“Put down your plate,” my Aunt Lorrie whispers through laughter. She had taken me—and me alone, not my brother and my sister—to IHOP. I forget why I was singled out, but I felt special.
This was during the early years of my decade-long pancake obsession (from about age 6-16) and after the last of the pancake was in me, I slanted the plate toward my face and started to lick the remaining syrup.
This was clearly not appropriate in a Southern Jersey restaurant. Okay, no jokes. In any US restaurant. We just don’t show that sort of oneness with our food.
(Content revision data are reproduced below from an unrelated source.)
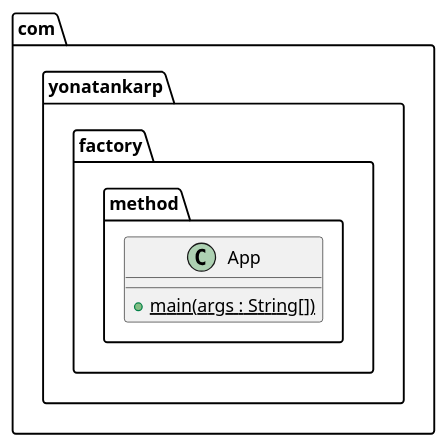
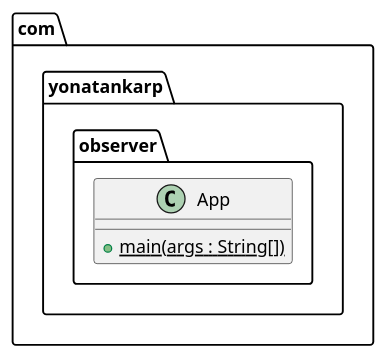
Before and after one commit to yonatankarp/kotlin-design-patterns: the diagram in observer/etc/observer.puml, drawn with PlantUML. The commit also changed 19 other files, not shown here.

```diff
--- a/observer/etc/observer.puml
+++ b/observer/etc/observer.puml
@@ -1,7 +1,7 @@
 @startuml
-package com.yonatankarp.factory.method {
+package com.yonatankarp.observer {
   class App {
     + main(args : String[]) {static}
   }
 }
 @enduml
```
It’s probably from our stuffy British ancestors. But in America we have certain stoic standards of eating. Plates and bowls are kept on the table. No noises should utter from our mouths, except maybe a soft mmmm.
Being a dramatic type, I will show my appreciation through an extended closing of the eyes so that I may tune out the rest of the table to fully concentrate on the bite within me. I may utter a slightly-louder-than-normal mmmm. But that’s all. That’s all we do to communicate deliciousness. Well, and tip. But that’s another story.
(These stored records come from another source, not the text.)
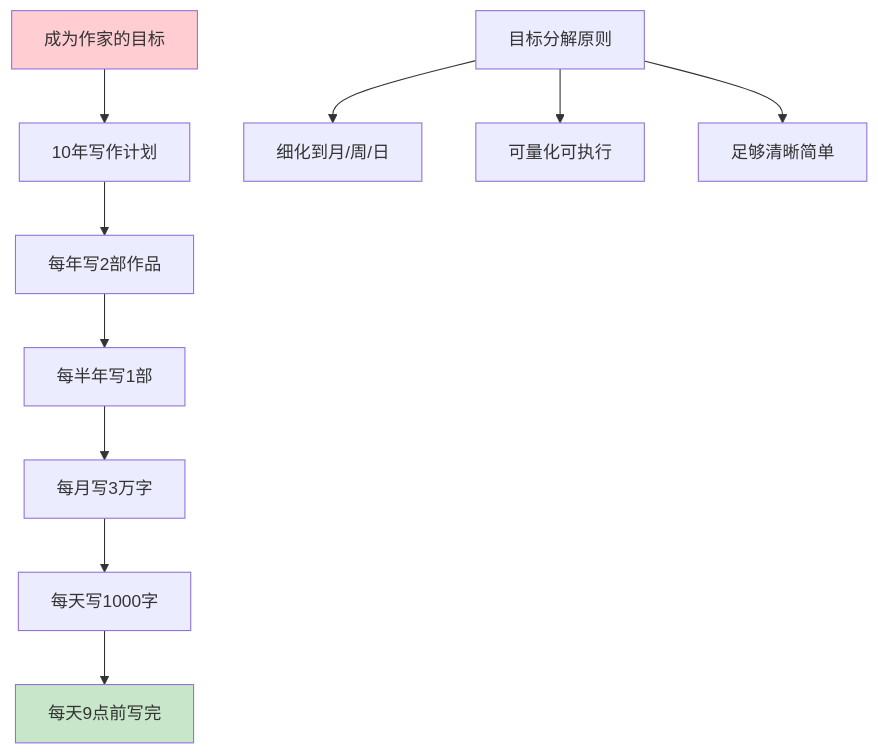
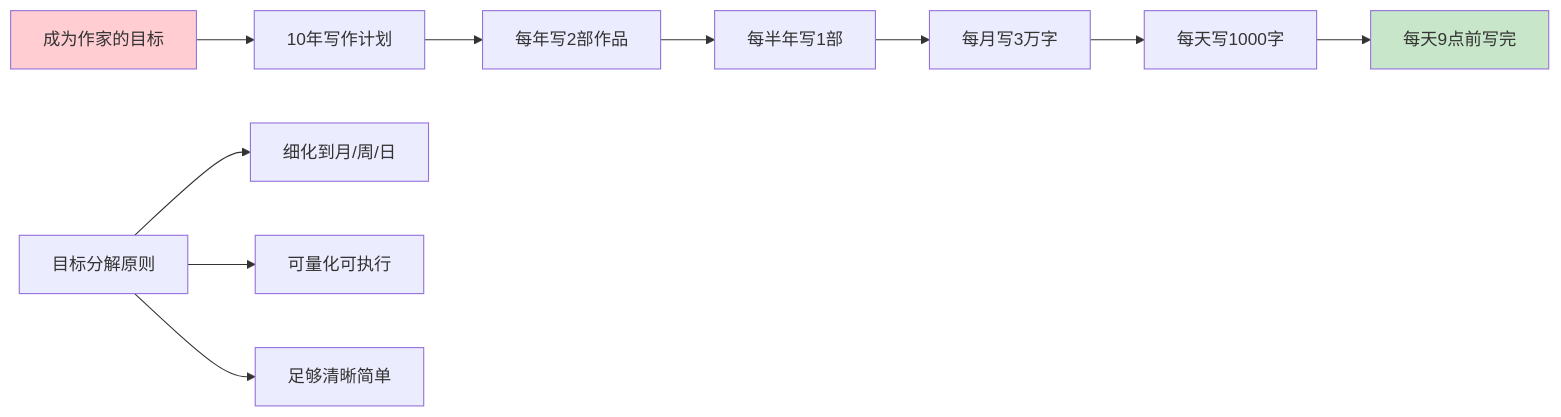
One commit to chongyang211/YCBookBlog changed the first of 4 diagrams in 10.打工充平常记录/10.自我精进七课/04.目标和计划设计/4.3分解目标要明确.md. Above: the diagram before and after it, drawn with Mermaid.

Commit message:
目标分解的背景

````diff
--- a/10.打工充平常记录/10.自我精进七课/04.目标和计划设计/4.3分解目标要明确.md
+++ b/10.打工充平常记录/10.自我精进七课/04.目标和计划设计/4.3分解目标要明确.md
@@ -38,16 +38,16 @@
 ```mermaid
-graph TD
+graph LR
     A[成为作家的目标] --> B[10年写作计划]
     B --> C[每年写2部作品]
     C --> D[每半年写1部]
     D --> E[每月写3万字]
     E --> F[每天写1000字]
     F --> G[每天9点前写完]
     
     H[目标分解原则] --> H1[细化到月/周/日]
     H --> H2[可量化可执行]
     H --> H3[足够清晰简单]
     
     style A fill:#ffcdd2
     style G fill:#c8e6c9
 ```
````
Meanwhile, in Japan they’ve realized eating is a full-body sport. Chopsticks become an extension of the hand in a way that sharp metal objects cannot. It is fully expected that when eating one will bring a bowl of rice or noodles up to her face. Shoveling in rice. Slurping up noodle soup.
80 and I never fully let it all out, noise-wise. We’ve become so accustomed to keeping our mouths closed that it feels like faking it when we slurp outloud. But for our last meal in Japan, at Tatsu restaurant in the airport, I ordered one more udon soup. And in our silent mourning of leaving the country, I heard myself. I slurped. Not loudly. But I let my mouth relax. Did what came natural when sucking in doughy strands. And it made a bit of noise. Then I happily lifted the bowl and gulped the remainder of the fishy broth. I think Aunt Lorrie would have understood.
Pictured: Egg and udon soup in Osaka, Japan